By Anne-Marie Hardie
Organic certification was a relatively new concept when Stassen Bio Garden recognized its importance both to the planet and to the economy. It was 1987, and the tea estate made the decision to certify one of its tea gardens.
The first step was to stop using chemical fertilizer and pesticides. Eliminating the residue took several years but as workers added compost and cow manure the soil gradually returned to good health. Planting indigenous trees helped alleviate soil erosion and support biodiversity.
The shift to organic production just made sense to a company that wanted to keep pace with market demands while protecting the environment, explained Rajaratnam Gnanasekeran, manager, Idalgashinna Bio tea project. Like many workers on the tea plantations in Sri Lanka, Gnanasekeran is Tamil. Over the past three decades, he has worked extensively to ensure that the workers not only are heard, but that their rights remain a top priority.
Changes didn’t end with organic certification. Stassen Bio Garden wanted to do more, and so in 1992, they pursued Fairtrade certification. The motivation was twofold, said Gnanasekeran, who now chairs the National Fairtrade producer association of Sri Lanka. The intent was to improve the lives of the workers and to respond to buyers. “We wanted to support the community and at the same time the buyers also wanted the Fairtrade tea,” said Gnanasekeran.
At that time plantations were controlled by authoritative management, and workers operated in an atmosphere of fear and obligation. Under the Fairtrade standards, the workers were encouraged to communicate and share both their ideas and their worries. “People are given dignity, freedom, and they are more independent,” said Gnanasekeran. “They are given equal rights. All we wanted was everybody to be treated equally,” he said.
Sri Lanka is a very traditional country with a hierarchical business structure. It was difficult introducing a more horizontal, less formal structure, where workers and management come together as equals. Fairtrade compliance mandated this cultural shift.
The training that was a part of the certification process helped both management and workers adapt. Management learned that there less autocratic ways to manage staff that net positive results in productivity. Workers became more comfortable with expressing their opinions and sharing ideas. Workers and managers were encouraged to operate as a team. This process not only helped establish equality between management and workers but also helped alleviate gender inequality. On the average estate, women make up about 50% of the workers. Due to increased exposure to the fairtrade standards and principles, Gnanasekeran has seen more men and women come together to discuss their concerns.
Fairtrade certification ensures the estate receives a minimum price for their tea. Workers share the premium may allocate this money wherever they see the most need.
“The premium just started slowly coming in, a very small amount at a time, and was given to the premium committee (a group of individuals nominated by the workers),” said Gnanasekeran. “The interesting part is that the workers plan it, implement it, and eventually are able to follow through to ensure that the funds were applied to the areas most needed.”

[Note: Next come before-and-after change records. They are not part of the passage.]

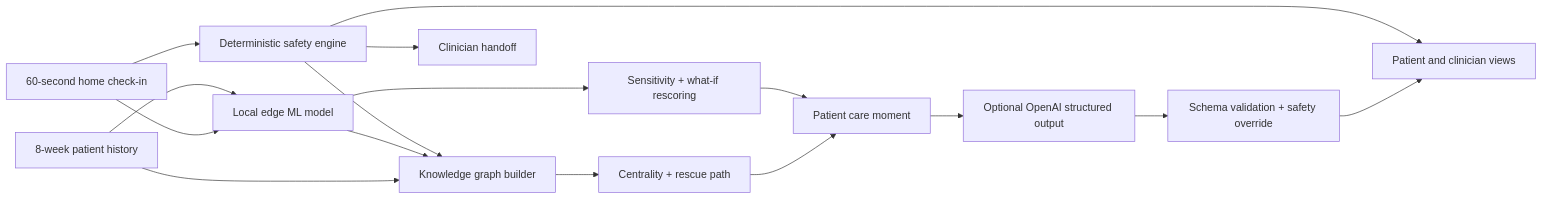
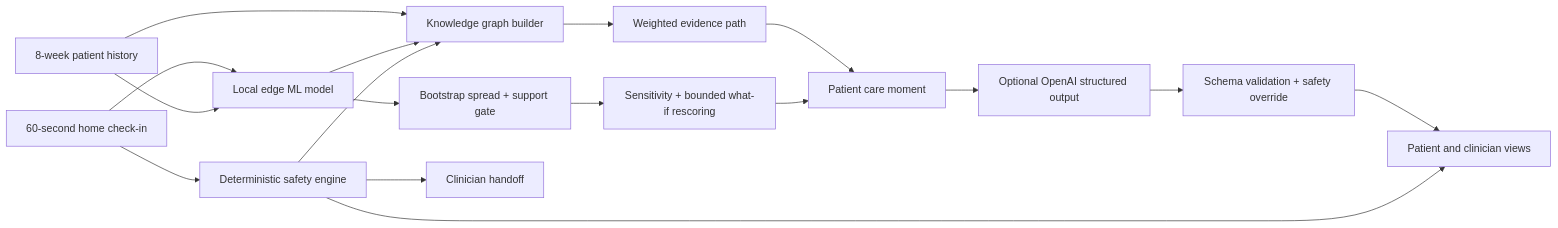
One commit to kevinmeix1/adherence-os changed the diagram in docs/architecture.md. Above: the diagram before and after it, drawn with Mermaid. The commit also changed other lines of this file and 21 other files, not shown here.

````diff
--- a/docs/architecture.md
+++ b/docs/architecture.md
@@ -5,18 +5,19 @@
 ```mermaid
 flowchart LR
     A["60-second home check-in"] --> B["Deterministic safety engine"]
     A --> C["Local edge ML model"]
     H["8-week patient history"] --> C
     H --> D["Knowledge graph builder"]
     C --> D
     B --> D
-    D --> E["Centrality + rescue path"]
-    C --> F["Sensitivity + what-if rescoring"]
+    D --> E["Weighted evidence path"]
+    C --> F["Bootstrap spread + support gate"]
+    F --> M["Sensitivity + bounded what-if rescoring"]
     E --> G["Patient care moment"]
-    F --> G
+    M --> G
     B --> I["Clinician handoff"]
     G --> J["Optional OpenAI structured output"]
     J --> K["Schema validation + safety override"]
     K --> L["Patient and clinician views"]
     B --> L
 ```
````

Accessible education was a first priority. The nearest school was beyond walking distance for most children, particularly the younger ones, and bad roads made walking even more difficult. The plantation company could not afford to provide transportation, and so several plantation children did not attend. Seeing the value in education, the workers at Stassen Bio Garden jointly decided to use the Fairtrade premium to purchase a bus. “All the children are now able to go to school,” said Gnanasekeran. “From the age of six the children are taken from their home to the school and brought back to their home.”
At another estate workers established a shop. “They were able to bring in the goods, and the people benefitted by getting very reasonable rates on the products. All profits that came from the shop sales went back to the workers,” said Gnanasekeran. On a small holder certified farm they used the premium to purchase young seedlings, increasing overall productivity and bringing in more income for the farmers.
Challenges still remain. The cost of production in Sri Lanka remains quite high, and for some plantations it becomes very challenging to remain sustainable when sales of Fairtrade products decline. Higher market prices are essential for Fairtrade to be successful.
Overall, Gnanasekeran views the results of Fairtrade certification as very positive. People’s attitudes have changed, and they seem happier. “They have no fear now, and the workers are able to meet and speak with management directly,” said Gnanasekeran. “They feel that they are not just laborers, they are also part of this organization.” Worker productivity has increased overall but beyond that the atmosphere has become more like a family, everyone is working closely together towards a common goal.